Before and after images:
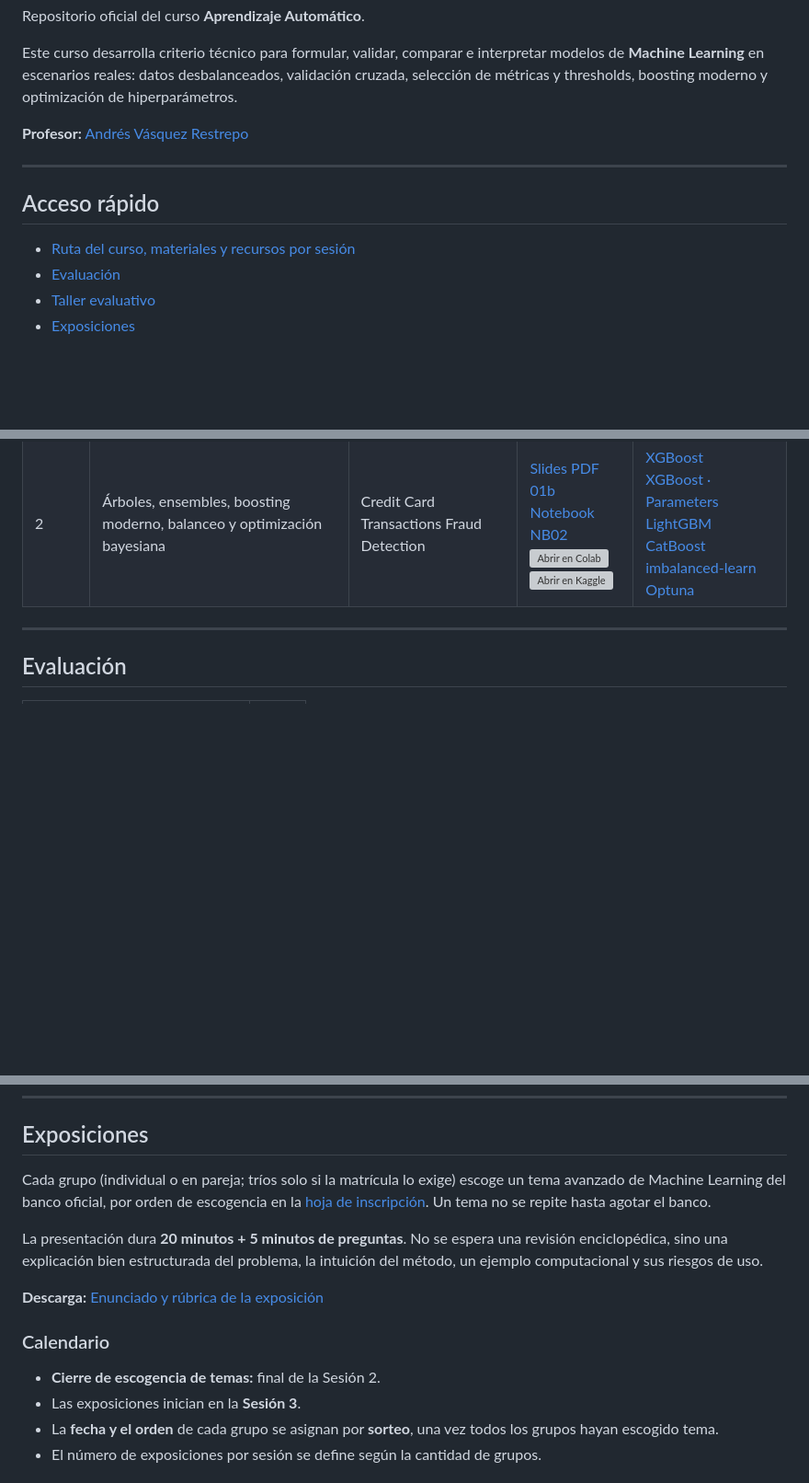
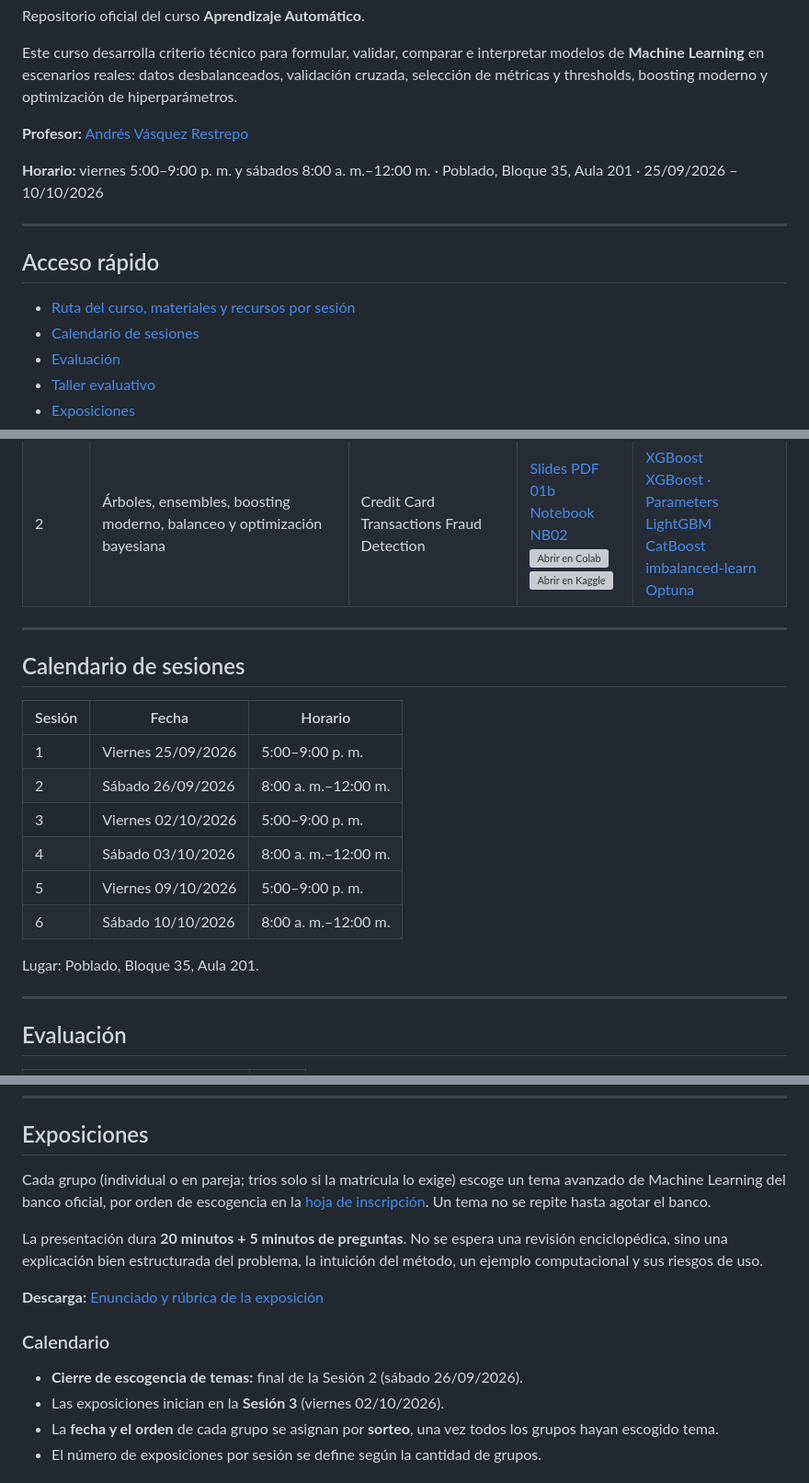
Before and after one commit to anvasquezre/EAFIT_AA_2026-02, a Markdown page: README.md, 3 parts joined by grey strips. Shown at 92% size. Drawn GitHub-style; blank space fills up the shorter version; grey boxes are pictures that could not be loaded.

Commit message:
Update README schedule and sign-up link

```diff
--- a/README.md
+++ b/README.md
@@ -17,11 +17,14 @@ Este curso desarrolla criterio técnico para formular, validar, comparar e inter
 
 **Profesor:** [Andrés Vásquez Restrepo](mailto:avasquezr3@eafit.edu.co)
 
+**Horario:** viernes 5:00–9:00 p. m. y sábados 8:00 a. m.–12:00 m. · Poblado, Bloque 35, Aula 201 · 25/09/2026 – 10/10/2026
+
 ---
 
 ## Acceso rápido
 
 - [Ruta del curso, materiales y recursos por sesión](#ruta-del-curso-materiales-y-recursos-por-sesión)
+- [Calendario de sesiones](#calendario-de-sesiones)
 - [Evaluación](#evaluación)
 - [Taller evaluativo](#taller-evaluativo)
 - [Exposiciones](#exposiciones)
@@ -37,6 +40,21 @@ Este curso desarrolla criterio técnico para formular, validar, comparar e inter
 |---|---|---|---|---|
 | 1 | Syllabus, evaluación moderna, validación e hiperparámetros | Evaluación honesta de modelos | [Slides PDF 01a](https://github.com/anvasquezre/EAFIT_AA_2026-02/blob/main/lectures/01a_ml_evaluacion_validacion_arboles.pdf)<br>[Notebook NB01](https://github.com/anvasquezre/EAFIT_AA_2026-02/blob/main/notebooks/01_ml_flujo_basico_fraude.ipynb)<br>[![Abrir en Colab](https://colab.research.google.com/assets/colab-badge.svg)](https://colab.research.google.com/github/anvasquezre/EAFIT_AA_2026-02/blob/main/notebooks/01_ml_flujo_basico_fraude.ipynb)<br>[![Abrir en Kaggle](https://kaggle.com/static/images/open-in-kaggle.svg)](https://kaggle.com/kernels/welcome?src=https://github.com/anvasquezre/EAFIT_AA_2026-02/blob/main/notebooks/01_ml_flujo_basico_fraude.ipynb) | [Scikit-learn · Model selection](https://scikit-learn.org/stable/model_selection.html)<br>[Scikit-learn · Metrics and scoring](https://scikit-learn.org/stable/modules/model_evaluation.html)<br>[Scikit-learn · Threshold tuning](https://scikit-learn.org/stable/modules/classification_threshold.html)<br>[Scikit-learn · Probability calibration](https://scikit-learn.org/stable/modules/calibration.html) |
 | 2 | Árboles, ensembles, boosting moderno, balanceo y optimización bayesiana | Credit Card Transactions Fraud Detection | [Slides PDF 01b](https://github.com/anvasquezre/EAFIT_AA_2026-02/blob/main/lectures/01b_ml_ensembles_balanceo.pdf)<br>[Notebook NB02](https://github.com/anvasquezre/EAFIT_AA_2026-02/blob/main/notebooks/02_ml_boosting_fraude.ipynb)<br>[![Abrir en Colab](https://colab.research.google.com/assets/colab-badge.svg)](https://colab.research.google.com/github/anvasquezre/EAFIT_AA_2026-02/blob/main/notebooks/02_ml_boosting_fraude.ipynb)<br>[![Abrir en Kaggle](https://kaggle.com/static/images/open-in-kaggle.svg)](https://kaggle.com/kernels/welcome?src=https://github.com/anvasquezre/EAFIT_AA_2026-02/blob/main/notebooks/02_ml_boosting_fraude.ipynb) | [XGBoost](https://xgboost.readthedocs.io/)<br>[XGBoost · Parameters](https://xgboost.readthedocs.io/en/stable/parameter.html)<br>[LightGBM](https://lightgbm.readthedocs.io/en/stable/)<br>[CatBoost](https://catboost.ai/)<br>[imbalanced-learn](https://imbalanced-learn.org/stable/)<br>[Optuna](https://optuna.org/) |
+
+---
+
+## Calendario de sesiones
+
+| Sesión | Fecha | Horario |
+|---|---|---|
+| 1 | Viernes 25/09/2026 | 5:00–9:00 p. m. |
+| 2 | Sábado 26/09/2026 | 8:00 a. m.–12:00 m. |
+| 3 | Viernes 02/10/2026 | 5:00–9:00 p. m. |
+| 4 | Sábado 03/10/2026 | 8:00 a. m.–12:00 m. |
+| 5 | Viernes 09/10/2026 | 5:00–9:00 p. m. |
+| 6 | Sábado 10/10/2026 | 8:00 a. m.–12:00 m. |
+
+Lugar: Poblado, Bloque 35, Aula 201.
 
 ---
 
@@ -78,8 +96,8 @@ La presentación dura **20 minutos + 5 minutos de preguntas**. No se espera una
 
 ### Calendario
 
-- **Cierre de escogencia de temas:** final de la Sesión 2.
-- Las exposiciones inician en la **Sesión 3**.
+- **Cierre de escogencia de temas:** final de la Sesión 2 (sábado 26/09/2026).
+- Las exposiciones inician en la **Sesión 3** (viernes 02/10/2026).
 - La **fecha y el orden** de cada grupo se asignan por **sorteo**, una vez todos los grupos hayan escogido tema.
 - El número de exposiciones por sesión se define según la cantidad de grupos.
 
```
Also changed, not shown: other parts of README.md (+1 -1 lines).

• Prompt
Please tally the lines in the data above containing the string "Poblado", and give the number alone.

• Response box
2